Donald was twenty-four and The Laird fifty-eight when the pair returned from their frolic round the world—Donald to take up this father’s labors, The Laird to lay them aside and retire to The Dreamerie and the books he had accumulated against this happy afterglow of a busy and fruitful life.
Donald’s mother and sisters were at The Dreamerie the night the father and son arrived. Of late years, they had spent less and less of their time there. The Laird had never protested, for he could not blame them for wearying of a little backwoods sawmill town like Port Agnew.
With his ability to think calmly, clearly, and unselfishly, he had long since realized that eventually his girls must marry; now Elizabeth was twenty-six and Jane twenty-eight, and Mrs. McKaye was beginning to be greatly concerned for their future. Since The Laird had built The Dreamerie in opposition to their wishes, they had spent less than six months in each year at Port Agnew. And these visits had been scattered throughout the year. They had traveled much, and, when not traveling, they lived in the Seattle house and were rather busy socially. Despite his devotion to his business, however, The Laird found time to spend at least one week in each month with them in Seattle, in addition to the frequent business trips which took him there.
That night of his home-coming was the happiest The Laird had ever known, for it marked the culmination of his lifetime of labor and dreams. Long after his wife and the girls had retired, he and Donald sat in the comfortable living-room, smoking and discussing plans for the future, until presently, these matters having been discussed fully, there fell a silence between them, to be broken presently by The Laird.
“I’m wondering, Donald, if you haven’t met some bonny lass you’d like to bring home to Port Agnew. You realize, of course, that there’s room on Tyee Head for another Dreamerie, although I built this one for you—and her.”
“There’ll be no other house on Tyee Head, father,” Donald answered, “unless you care to build one for mother and the girls. The wife that I’ll bring home to Port Agnew will not object to my father in my house.” He smiled and added, “You’re not at all hard to get along with, you know.”
The Laird’s eyes glistened.
“Have you found her yet, my son?”
Donald shook his head in negation.

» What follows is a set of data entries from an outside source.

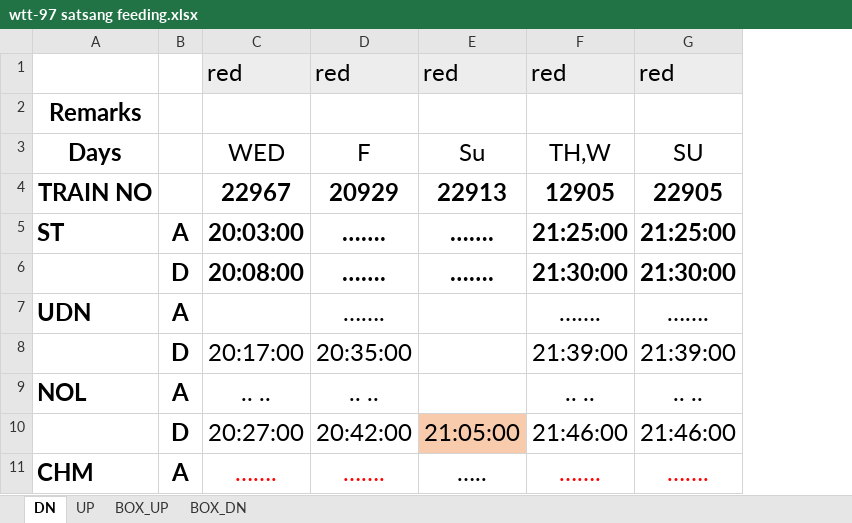
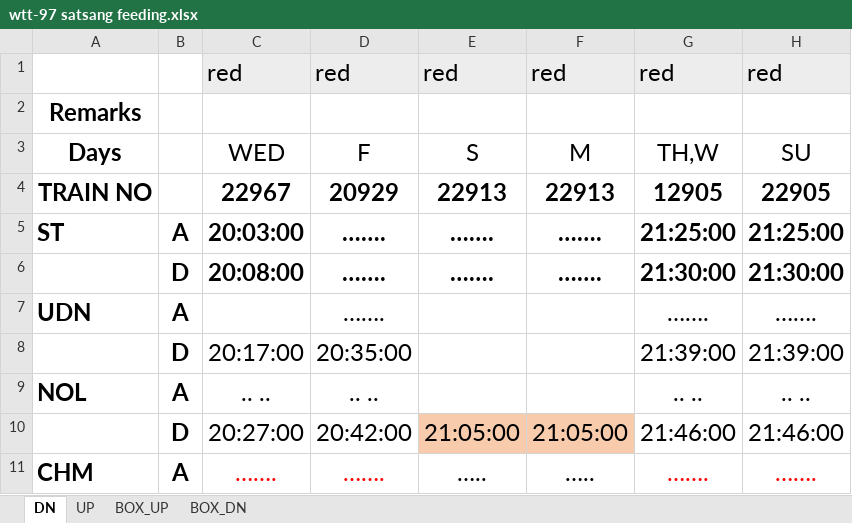
Before and after one commit to Hiren8055/Master_schedule, an Excel workbook: wtt-97 satsang feeding.xlsx, sheet DN, drawn as a sheet; only a part is shown; values as stored, in another font and other column widths than the file's, no borders; charts and pictures not drawn; the diff names each change by its address in the sheet, - before the commit and + after, or states it on an @@ line.

```diff
--- a/wtt-97 satsang feeding.xlsx (sheet DN)
+++ b/wtt-97 satsang feeding.xlsx (sheet DN)
+column F, rows 1-11: red |  | M | 22913 | ……. | ……. |  |  |  | 21:05:00 | …..
-E3: Su
+E3: S
```
Also changed, not shown: charts or pictures, 2 other files.
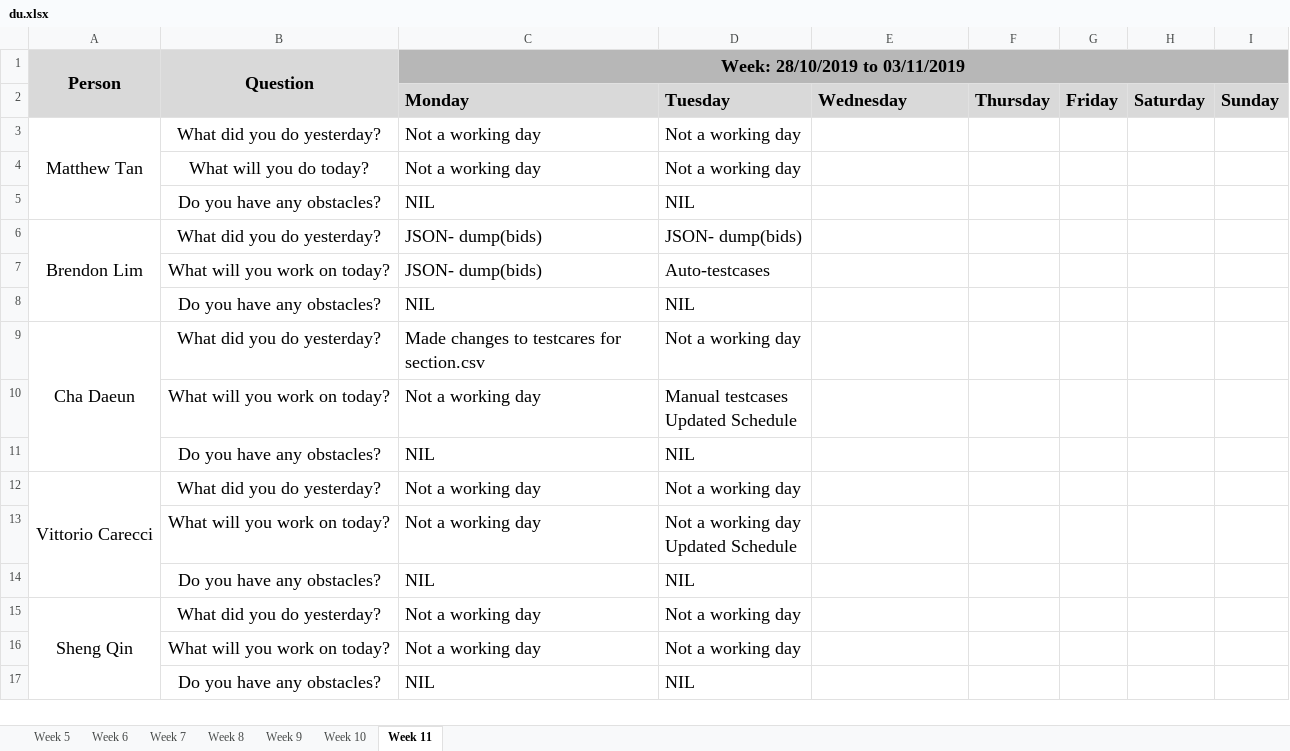
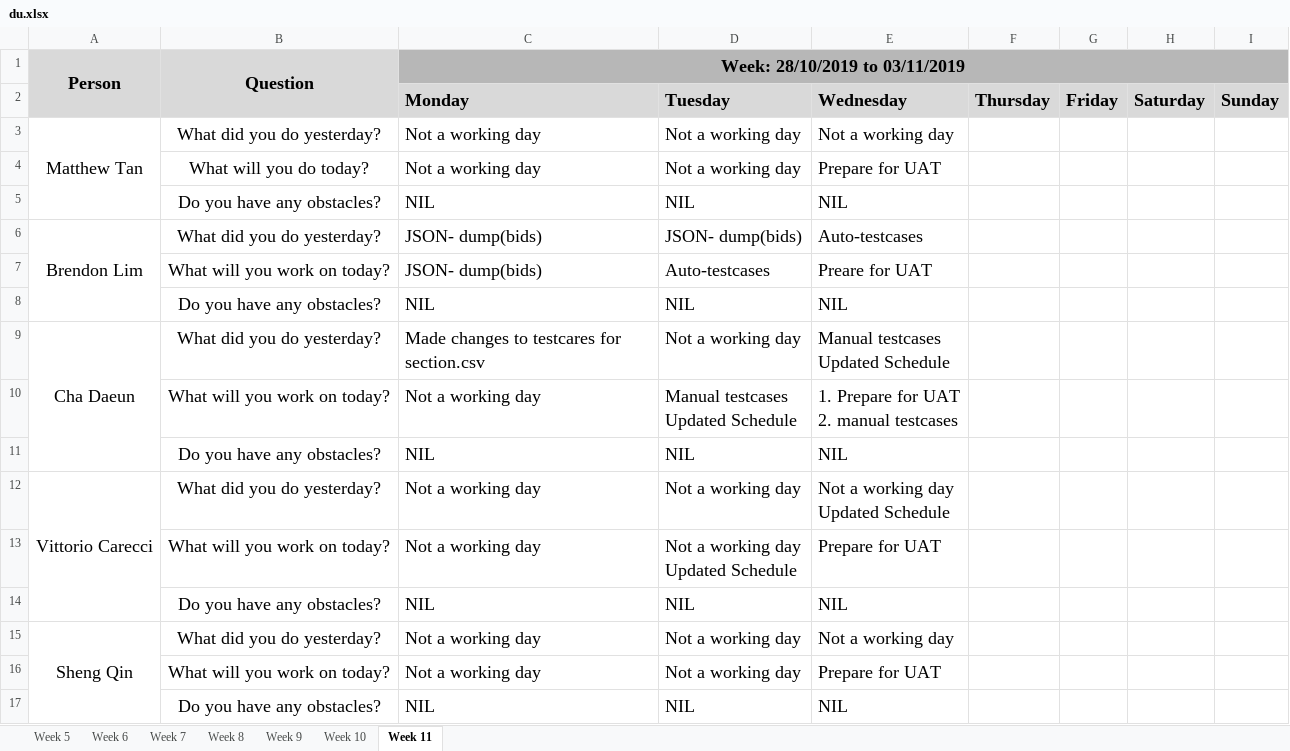
Before and after one commit to simshengqin/IS212, an Excel workbook: metrics/du.xlsx, sheet Week 11, drawn as a sheet; values as stored, in another font and other column widths than the file's, no borders; ↵ is a line break in a cell; the diff names each change by its address in the sheet, - before the commit and + after, or states it on an @@ line.

Commit message:
update du (week 11 wed)

```diff
--- a/metrics/du.xlsx (sheet Week 11)
+++ b/metrics/du.xlsx (sheet Week 11)
-E3: (empty)
+E3: Not a working day
-E4: (empty)
+E4: Prepare for UAT
-E5: (empty)
+E5: NIL
-E6: (empty)
+E6: Auto-testcases
-E7: (empty)
+E7: Preare for UAT
-E8: (empty)
+E8: NIL
-E9: (empty)
+E9: Manual testcases ↵ Updated Schedule
-E10: (empty)
+E10: 1. Prepare for UAT ↵ 2. manual testcases
-E11: (empty)
+E11: NIL
-E12: (empty)
+E12: Not a working day ↵ Updated Schedule
-E13: (empty)
+E13: Prepare for UAT
-E14: (empty)
+E14: NIL
-E15: (empty)
+E15: Not a working day
-E16: (empty)
+E16: Prepare for UAT
-E17: (empty)
+E17: NIL
```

“Then look for her,” old Hector ordered. “I have no doubt that, when you find her, she’ll be worthy of you. I’m at an age now when a man looks no longer into the future but dwells in the past, and it’s hard for me to think of you, big man that you are, as anything save a wee laddie trotting at my side. Now, if I had a grandson—”